Work request
Of the entries below, return only those lines from the line with "to esquaredsystems/openmrs-mdrtb-etl-job, an" to the line with "Also changed, not shown: resources/concept_mapping.xlsx, 12", exactly, both included.

Modification records
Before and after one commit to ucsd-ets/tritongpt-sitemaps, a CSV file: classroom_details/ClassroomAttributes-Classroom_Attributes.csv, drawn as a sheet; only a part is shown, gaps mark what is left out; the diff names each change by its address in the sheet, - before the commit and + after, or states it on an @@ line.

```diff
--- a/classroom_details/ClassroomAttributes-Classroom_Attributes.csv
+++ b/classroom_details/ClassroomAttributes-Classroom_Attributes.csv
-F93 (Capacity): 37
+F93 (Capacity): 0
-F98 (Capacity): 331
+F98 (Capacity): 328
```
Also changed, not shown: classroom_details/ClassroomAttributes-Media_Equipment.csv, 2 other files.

* * *

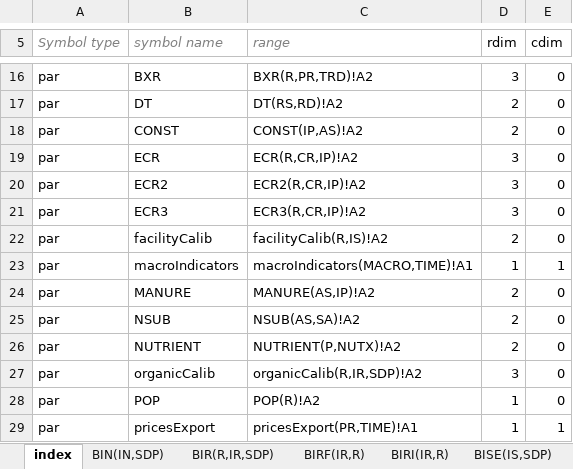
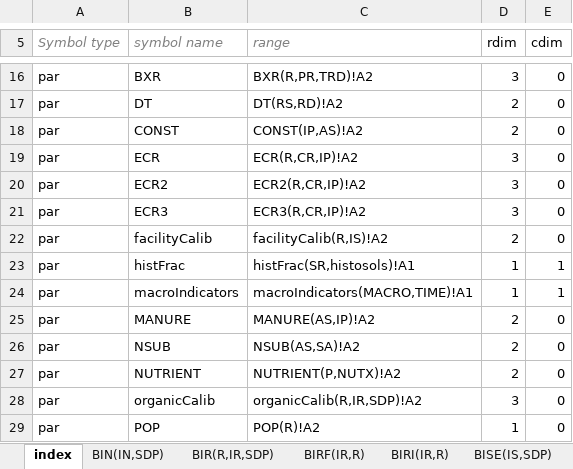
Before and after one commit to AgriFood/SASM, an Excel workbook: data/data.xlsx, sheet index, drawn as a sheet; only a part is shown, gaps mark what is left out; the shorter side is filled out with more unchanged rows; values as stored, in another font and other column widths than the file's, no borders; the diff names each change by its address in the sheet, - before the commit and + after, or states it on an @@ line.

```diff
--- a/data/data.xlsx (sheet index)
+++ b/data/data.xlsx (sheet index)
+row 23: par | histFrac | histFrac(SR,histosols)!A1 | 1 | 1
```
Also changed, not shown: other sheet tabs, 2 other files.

==

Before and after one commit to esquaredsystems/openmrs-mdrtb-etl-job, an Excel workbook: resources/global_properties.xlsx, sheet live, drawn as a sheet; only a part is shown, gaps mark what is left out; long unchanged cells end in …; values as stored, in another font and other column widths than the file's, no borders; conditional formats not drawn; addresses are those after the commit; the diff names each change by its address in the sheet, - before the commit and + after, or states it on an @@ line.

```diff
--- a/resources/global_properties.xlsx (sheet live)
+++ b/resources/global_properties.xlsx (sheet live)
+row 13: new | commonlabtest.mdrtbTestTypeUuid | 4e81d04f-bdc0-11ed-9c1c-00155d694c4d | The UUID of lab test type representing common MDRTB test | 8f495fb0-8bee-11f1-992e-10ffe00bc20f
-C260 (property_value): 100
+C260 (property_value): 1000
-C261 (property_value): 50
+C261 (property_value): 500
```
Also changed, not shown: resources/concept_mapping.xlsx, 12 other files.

Task answer
Before and after one commit to esquaredsystems/openmrs-mdrtb-etl-job, an Excel workbook: resources/global_properties.xlsx, sheet live, drawn as a sheet; only a part is shown, gaps mark what is left out; long unchanged cells end in …; values as stored, in another font and other column widths than the file's, no borders; conditional formats not drawn; addresses are those after the commit; the diff names each change by its address in the sheet, - before the commit and + after, or states it on an @@ line.

```diff
--- a/resources/global_properties.xlsx (sheet live)
+++ b/resources/global_properties.xlsx (sheet live)
+row 13: new | commonlabtest.mdrtbTestTypeUuid | 4e81d04f-bdc0-11ed-9c1c-00155d694c4d | The UUID of lab test type representing common MDRTB test | 8f495fb0-8bee-11f1-992e-10ffe00bc20f
-C260 (property_value): 100
+C260 (property_value): 1000
-C261 (property_value): 50
+C261 (property_value): 500
```
Also changed, not shown: resources/concept_mapping.xlsx, 12 other files.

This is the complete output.